When Spring Hill High School senior Carson Wallace applied to be an assistant for teacher Emmie Drueckhammer, she didn’t hesitate to say yes.
She’s been his teacher for three years, for AP World History, AP U.S. History and for Leaders’ Core, which focuses on leadership, volunteerism and service.
“Carson’s awesome,” Drueckhammer said. “He makes a great aide, because he’s very dependable and he’s very hilarious, so he makes the day go by a lot faster and easier.”
It means he spends hours in her class and helping in her classroom each day.
Wallace said there was no other teacher he would have picked, saying he has gotten to know her well during the years he’s spent in her class. They share a love of books and will talk with each other about the books they’re reading.
She was one of the many people in his life who helped him deal with a heavy loss in the years leading up to when he graduates Friday.

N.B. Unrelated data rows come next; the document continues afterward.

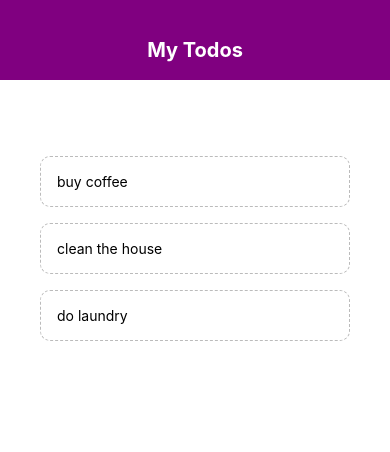
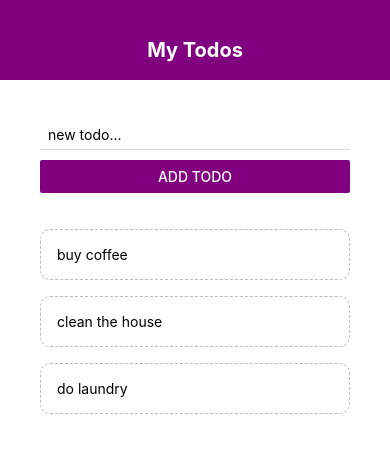
Before and after one commit to Sidhra93/react-native-todo-app, a React Native app: screen / in a window 390 px wide. Shown: the top 452 px of the page. Built offline with nearby package versions, Linux system fonts and the light colour scheme.

Commit message:
Add form component

```diff
--- a/App.js
+++ b/App.js
@@ -2,6 +2,7 @@
 import { StyleSheet, Text, View, FlatList } from 'react-native';
 import Header from './components/Header'
 import TodoItem from './components/TodoItem'
+import AddTodo from './components/AddTodo'
 
 export default function App() {
     const [ todos, setTodos ] = useState([
@@ -9,6 +10,16 @@
         { text: 'clean the house', key: '2' },
         { text: 'do laundry', key: '3' }
     ])
+
+    const submitHandler = (text) => {
+        setTodos((prevTodos) => {
+            return [
+                { text: text, key: Math.random().toString() },
+                ...prevTodos
+            ]
+        })
+
+    }
 
     const pressHandler = (key) => {
         setTodos((prevTodos) => {
@@ -20,7 +31,7 @@
         <View style={styles.container}>
             <Header />
             <View style={styles.content}>
-                {/* todo form */}
+                <AddTodo submitHandler={ submitHandler } />
                 <View style={styles.list}>
                     <FlatList
                         data={ todos }
--- /dev/null
+++ b/components/AddTodo.js
@@ -0,0 +1,39 @@
+import React, { useState } from 'react'
+import { StyleSheet, View, Text, TextInput, Button } from 'react-native'
+
+export default function AddTodo({ submitHandler }) {
+    const[ text, setText ] = useState('')
+
+    const changeHandler = (val) => {
+        setText(val)
+    }
+
+    return (
+        <View>
+            <TextInput
+                style={ styles.input }
+                placeholder='new todo...'
+                onChangeText={ changeHandler }
+                value={ text }
+            />
+            <Button
+                onPress={ () => {
+                    submitHandler(text)
+                    setText('')
+                } }
+                title='add todo'
+                color='purple'
+            />
+        </View>
+    )
+}
+
+const styles = StyleSheet.create({
+    input: {
+        marginBottom: 10,
+        paddingHorizontal: 8,
+        paddingVertical: 6,
+        borderBottomWidth: 1,
+        borderBottomColor: '#ddd'
+    }
+})
```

His father, Bruce Wallace, died in 2021 from complications of health problems.
“That was really hard, but I think it doesn’t get easier, but it does get more manageable,” the 18-year-old said. “I am here, alive and breathing and doing very well just because the people in my life at that moment not only gave me space but also said you can’t just stop because of that. You have to keep going. You have to keep moving forward. You have to live a life.”
Drueckhammer also taught Wallace’s older sister, Mallory, when she attended Spring Hill. Drueckhammer was worried about both of them when she learned about their father’s death.
“Both have done well considering,” she said. Mallory is doing well in graduate school.
“I just tried to be supportive. Their mother, Brooke Wallace, has been supportive along with family and friends,” she said.
“They have both taken the support they’ve been given and used that to continue to succeed,” Drueckhammer said. “I’m sure it was really difficult, of course, but Carson and Mallory have been able to move forward and keep achieving their goals.”
Wallace’s friendships are something Drueckhammer said have been a “joy to watch.” Those friends immediately rallied together to care for him after his father’s death.
“That’s because of who he is,” she said.
Wallace said he values honesty and loyalty.
“I take it very personally,” he said.
Wallace has attended Spring Hill schools since kindergarten. He’ll graduate 28th in his class out of 128 students, with plans to attend the University of Arkansas. He plans to major in English/creative writing and will have another as yet undetermined double major.
He’s participated in debate and was in theater all four years of high school, earning All Star Cast honorable mentions and All Star Cast at varying levelsl in One Act Play competition. He was in band for several yeara as well.
“My accomplishments in high school are not necessarily things I’ve done but thing’s I’ve been,” he said, serving in leadership positions and participating in extracurricular activities, for instance.
His father’s death doesn’t define him, Wallace said. It’s part of his story, but there’s so much more to the story.
“That grief doesn’t get smaller, but you grow around it,” he said.
He believes he’s grown and matured a lot while he has been at Spring Hill, becoming a different person while keeping the parts of himself that define who he is.
“I feel like I’ve grown and evolved in a lot of ways that I’m appreciative of, even if the way to get there was kind of bad,” Wallace said.